Slamdance Film Review: Hunky Dory
Slamdance Film Festival
Director: Michael Curtis Johnson
Director and co-writer Michael Curtis Johnson’s Hunky Dory is as striking and beguiling as is the film’s protagonist, Sidney, a “glam rock dilettante” who, after the seeming disappearance of his ex, finds himself taking care of his loving 11-year-old son, Georgie. The ensuing film takes place over four days and can be described exactly the same way music critic Stephen Thomas Erlewine described David Bowie’s 1971 album of the same name: “a sweeping, cinematic mélange of high and low art, ambiguous sexuality, kitsch, and class.”
Played excellently by co-writer Tomas Pais, Sidney sports chipped multicolored nails, a worn-out leopard-print jacket and bright yellow hair, evocative of the look Bowie touts on the cover of his Hunky Dory album. Sidney spends most of his down-and-out existence performing late-night drag at a dive bar, drinking and smoking, fending off unwanted advances from strange men and paying visits to a surprisingly vast array of folks around town—friends, retired drag queens, sugar mamas and daddies—asking for money. Hunky Dory is quick to emphasize that the only aspect of Sidney’s life in which he truly succeeds is as a doting father to Georgie, played earnestly by Edouard Holdener. Together, father and son quickly charm their way into viewers’ hearts as they shop for groceries together, play pretend baseball, attend a hardcore show and recite life mottos. (“Where do we always look?” “Up at the stars and never down at our feet.”)
Sidney’s recklessness in his own life soon catches up to him, however. He finds himself unable to afford a new dress or sex with the beautiful but jaded Bunny (Nora Rothman), offers sexual favors to objectionable partners for money, and steals pills from his sick friend, the charitable and bombastic Diomedes (Chad Borden). As Sidney realizes that his ex might never return for Georgie, he grows increasingly panicked, knowing and fearing that he and his lifestyle might be unfit for permanently taking care of his son. While already compelling and entertaining, Hunky Dory becomes all the more engrossing and poignant when Sidney is finally forced, out of love and concern for his son’s well being, to confront and reconcile his identity, mortality and way of life.
Exquisitely filmed by cinematographer Magela Crosignani, Hunky Dory is as visually enthralling as are its energetic storyline and suggestive dialogue, which veers from funny to morbid to tender. Through each refreshing character, the film deftly navigates and evokes the many, many definitive forces that drive us: the carnal and sensuous, the transitory and the conclusive, the hopes-turned-delusions of grandeur, the enduring relationships that we sometimes take for granted but that always catch us when we fall. Sure to be one of this year’s must-see Slamdance gems, Hunky Dory is an opulent, gender-bending and audacious feat.

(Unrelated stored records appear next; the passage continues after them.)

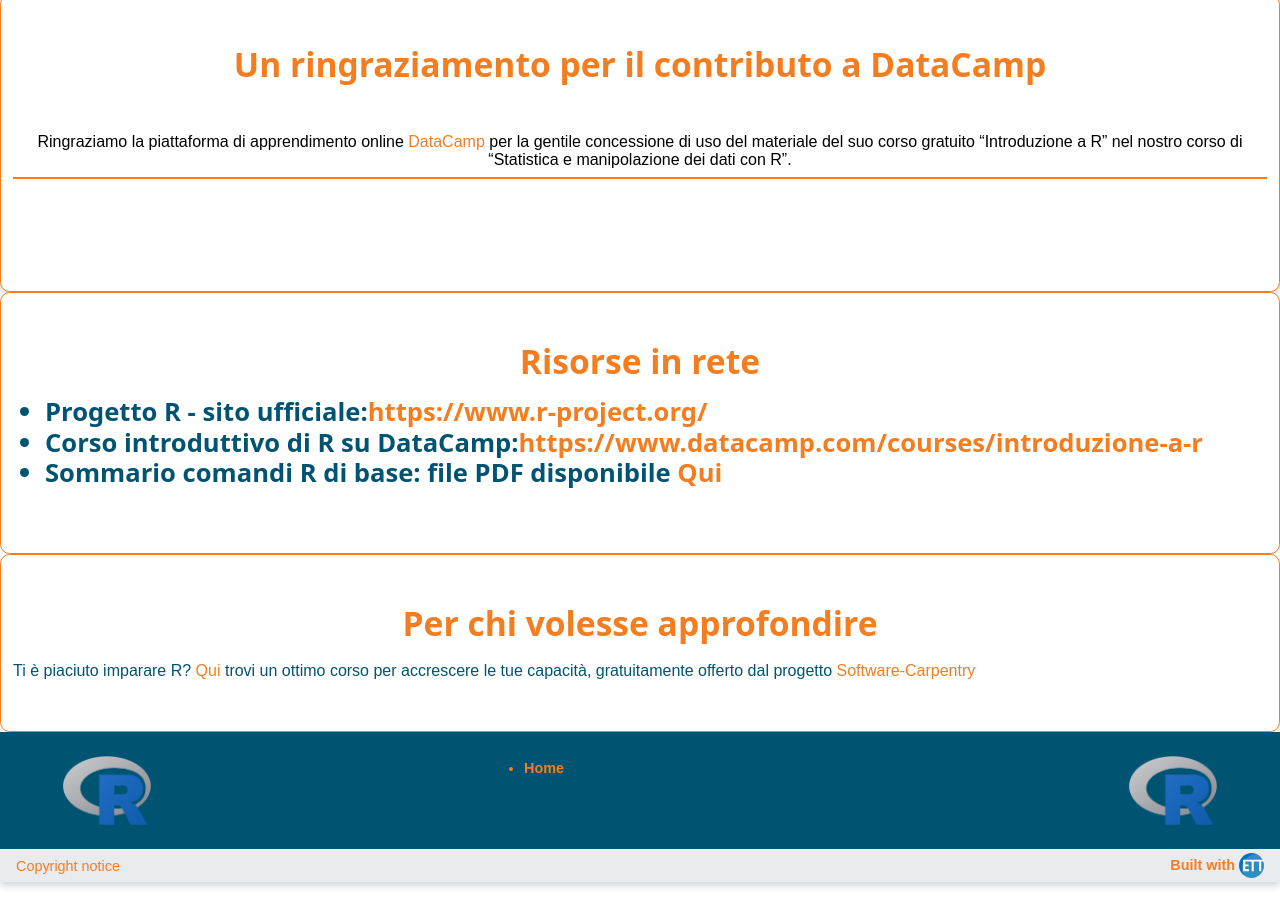
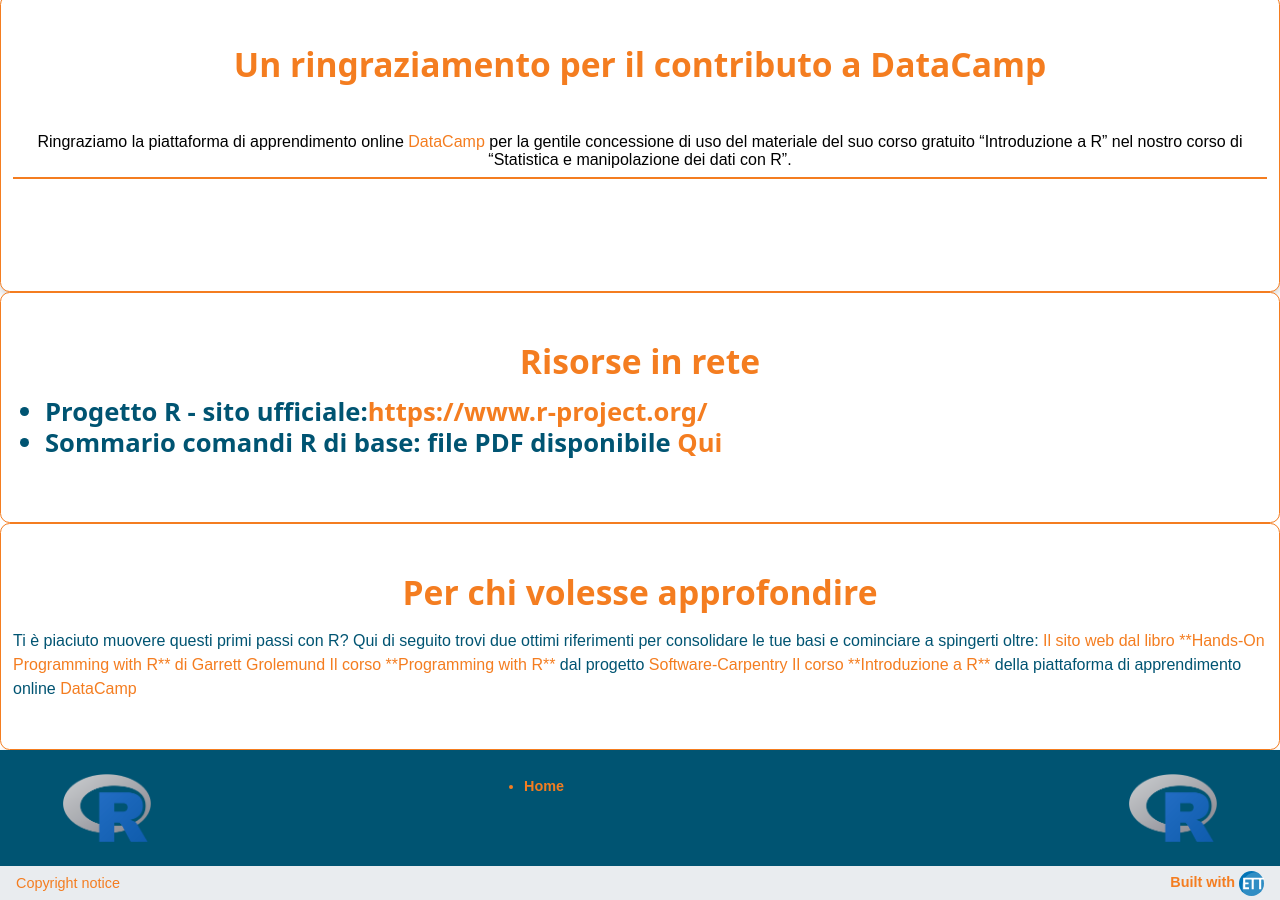
Before and after one commit to maghetta/Corso-R-livello-base__BBC, a Jekyll site: the page built from index.html, in a window 1280 px wide and 900 px high, scrolled down 1396 px. Built offline with Jekyll 4.4.1, drawn with Linux system fonts in a browser that asks for light colours.

Commit message:
Update index.html

```diff
--- a/index.html
+++ b/index.html
@@ -104,7 +104,6 @@
 <h3>
 <ul>
     <li>Progetto R - sito ufficiale:<a href="https://www.r-project.org/">https://www.r-project.org/</a></li>
-    <li>Corso introduttivo di R su DataCamp:<a href="https://www.datacamp.com/courses/introduzione-a-r">https://www.datacamp.com/courses/introduzione-a-r</a></li>
     <li>Sommario comandi R di base: file PDF disponibile <a href="https://www.google.com/url?sa=t&rct=j&q=&esrc=s&source=web&cd=&ved=2ahUKEwjOy67EkJnuAhWF3oUKHa7ABUUQFjABegQIARAC&url=https%3A%2F%2Frstudio.com%2Fwp-content%2Fuploads%2F2016%2F10%2Fr-cheat-sheet-3.pdf&usg=AOvVaw10B3xBcbg89cdjKJafkuMg">Qui</a></li>
 </ul>
 </h3>
@@ -120,7 +119,10 @@
                     <h2 class="no-anchor text-secondary text-center mb-3">Per chi volesse approfondire</h2>
                     <div class="position-relative">
 
-                        Ti è piaciuto imparare R? <a href="https://swcarpentry.github.io/r-novice-inflammation/">Qui</a> trovi un ottimo corso per accrescere le tue capacità, gratuitamente offerto dal progetto <a href="https://software-carpentry.org/">Software-Carpentry</a>
+                        Ti è piaciuto muovere questi primi passi con R? Qui di seguito trovi due ottimi riferimenti per consolidare le tue basi e cominciare a spingerti oltre:
+                        <a href="https://rstudio-education.github.io/hopr/">Il sito web dal libro **Hands-On Programming with R** di Garrett Grolemund</a>
+                        <a href="https://swcarpentry.github.io/r-novice-inflammation/">Il corso **Programming with R**</a> dal progetto <a href="https://software-carpentry.org/">Software-Carpentry</a>
+                        <a href="https://www.datacamp.com/courses/introduzione-a-r">Il corso **Introduzione a R**</a> della piattaforma di apprendimento online <a href="https://www.datacamp.com/">DataCamp</a>
                     </div>
                 </div>
            </div>
```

Hunky Dory will screen at the 22nd Annual Slamdance Film Festival on Jan. 24, 2016 at 7:45 p.m. and Jan. 27, 2016 at 12:45 p.m. For more information about the film, visit hunkydorythefilm.com.